→ Assignment
Keep the wording of every entry intact in your copy, and omit the pictures.

Data excerpts

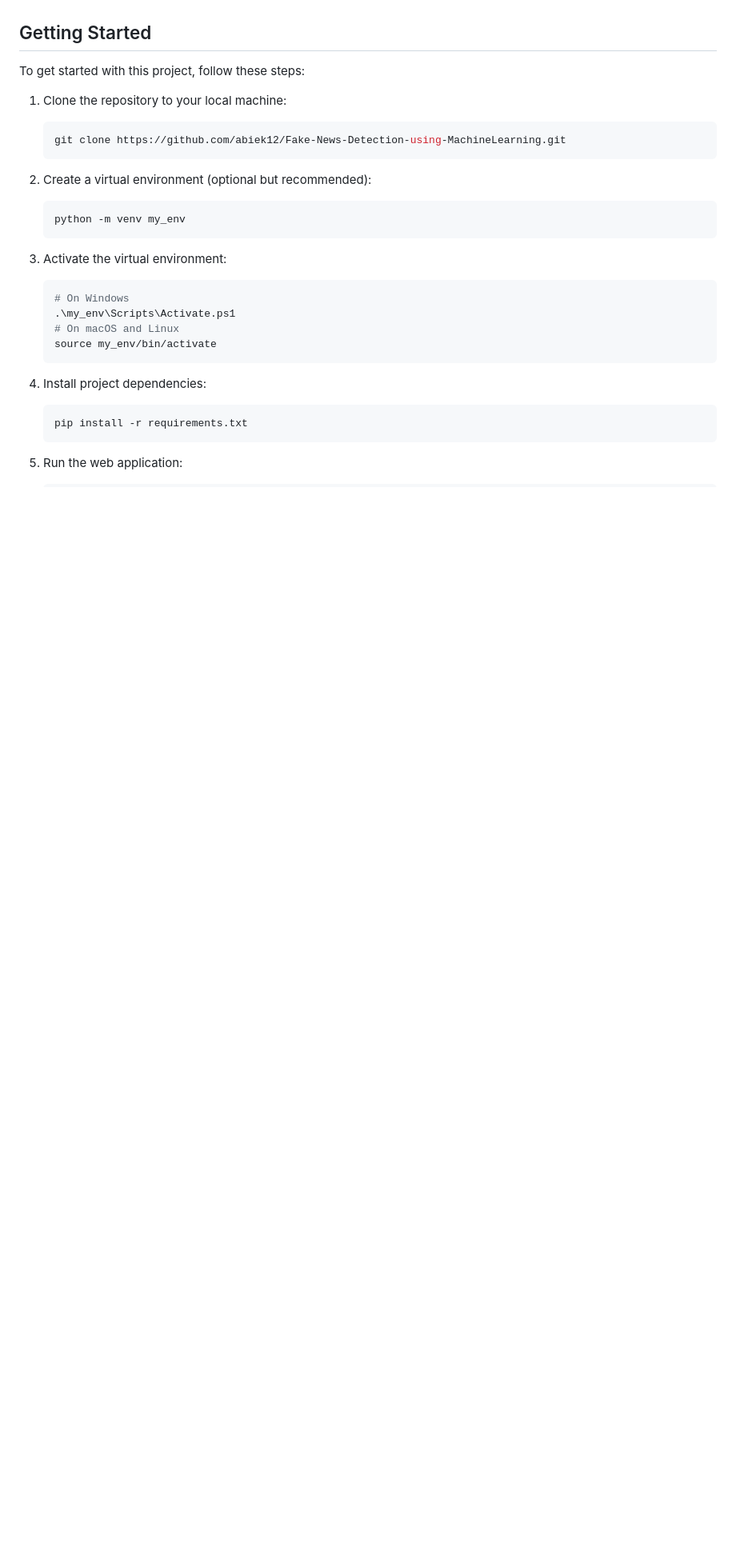
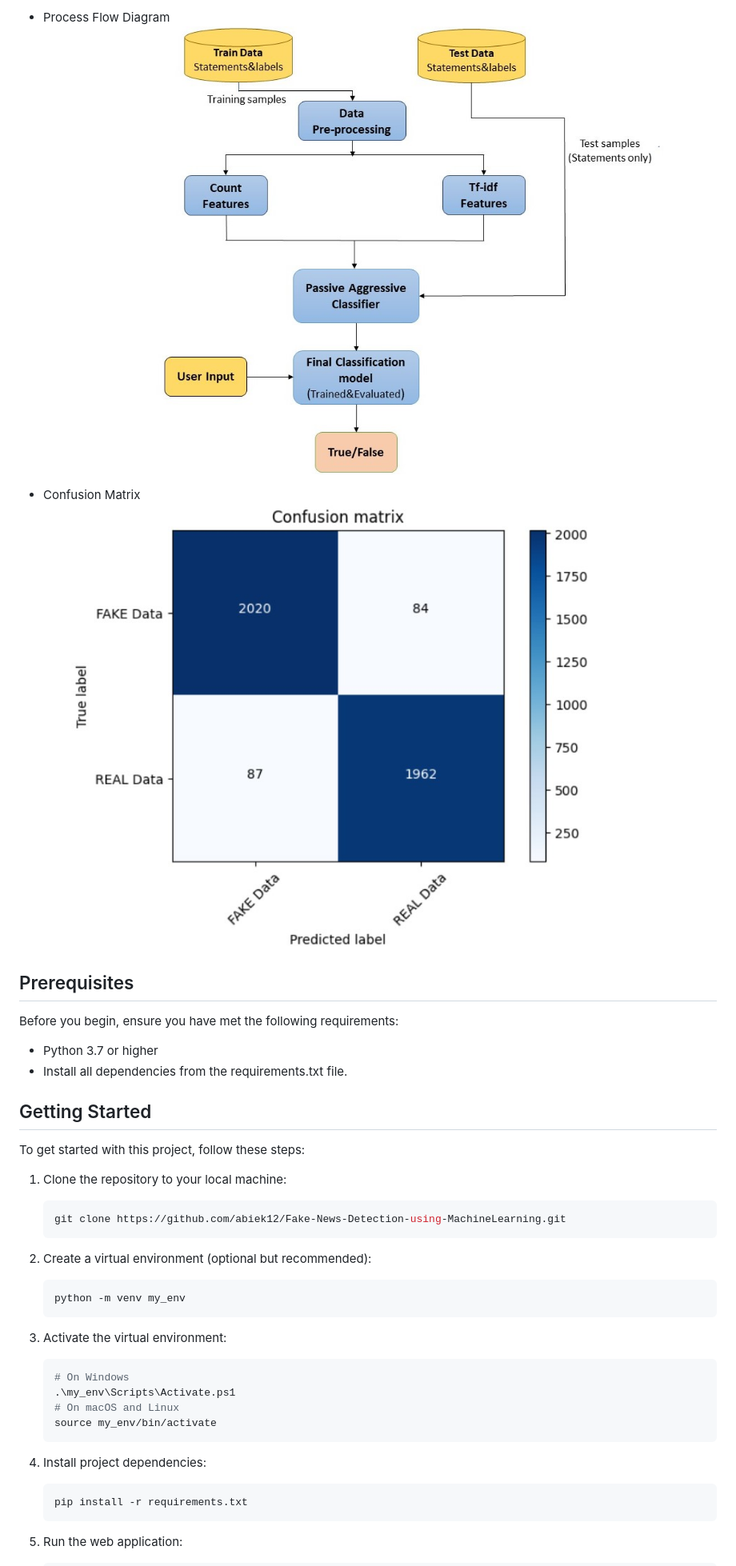
Before and after one commit to abiek12/Fake-News-Detection-using-MachineLearning, a Markdown page: README.md, the part around the change printed below. Shown: that part at 80% size. Rendered like a GitHub page; pictures changed too: Images/Processflow.jpg; blank space fills up the shorter version.

Commit message:
New Modification README.md

````diff
--- a/README.md
+++ b/README.md
@@ -26,21 +64,27 @@ The repository is organized into the following directories and files:
+- Process Flow Diagram
+![Process Flow Diagram](Images/Processflow.jpg)
+
+- Confusion Matrix
+![Confusion Matrix](Images/ConfusionMatrix.jpg)
+
+## Prerequisites
+Before you begin, ensure you have met the following requirements:
+- Python 3.7 or higher
+- Install all dependencies from the requirements.txt file.
+
 ## Getting Started
-
 To get started with this project, follow these steps:
-
 1. Clone the repository to your local machine:
-
    ```bash
    git clone https://github.com/abiek12/Fake-News-Detection-using-MachineLearning.git
    ```
 
 2. Create a virtual environment (optional but recommended):
-
    ```bash
    python -m venv my_env
    ```
 
 3. Activate the virtual environment:
-
    ```bash
    # On Windows
    .\my_env\Scripts\Activate.ps1
@@ -49,7 +93,6 @@ To get started with this project, follow these steps:
    ```
 
 4. Install project dependencies:
-
    ```bash
    pip install -r requirements.txt
    ```
````
Also changed, not shown: other parts of README.md (+51 -5 lines), Images/BlockDiagram.jpg (added).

→ Output for this task
Before and after one commit to abiek12/Fake-News-Detection-using-MachineLearning, a Markdown page: README.md, the part around the change printed below. Shown: that part at 80% size. Rendered like a GitHub page; pictures changed too: Images/Processflow.jpg; blank space fills up the shorter version.

Commit message:
New Modification README.md

````diff
--- a/README.md
+++ b/README.md
@@ -26,21 +64,27 @@ The repository is organized into the following directories and files:
+- Process Flow Diagram
+![Process Flow Diagram](Images/Processflow.jpg)
+
+- Confusion Matrix
+![Confusion Matrix](Images/ConfusionMatrix.jpg)
+
+## Prerequisites
+Before you begin, ensure you have met the following requirements:
+- Python 3.7 or higher
+- Install all dependencies from the requirements.txt file.
+
 ## Getting Started
-
 To get started with this project, follow these steps:
-
 1. Clone the repository to your local machine:
-
    ```bash
    git clone https://github.com/abiek12/Fake-News-Detection-using-MachineLearning.git
    ```
 
 2. Create a virtual environment (optional but recommended):
-
    ```bash
    python -m venv my_env
    ```
 
 3. Activate the virtual environment:
-
    ```bash
    # On Windows
    .\my_env\Scripts\Activate.ps1
@@ -49,7 +93,6 @@ To get started with this project, follow these steps:
    ```
 
 4. Install project dependencies:
-
    ```bash
    pip install -r requirements.txt
    ```
````
Also changed, not shown: other parts of README.md (+51 -5 lines), Images/BlockDiagram.jpg (added).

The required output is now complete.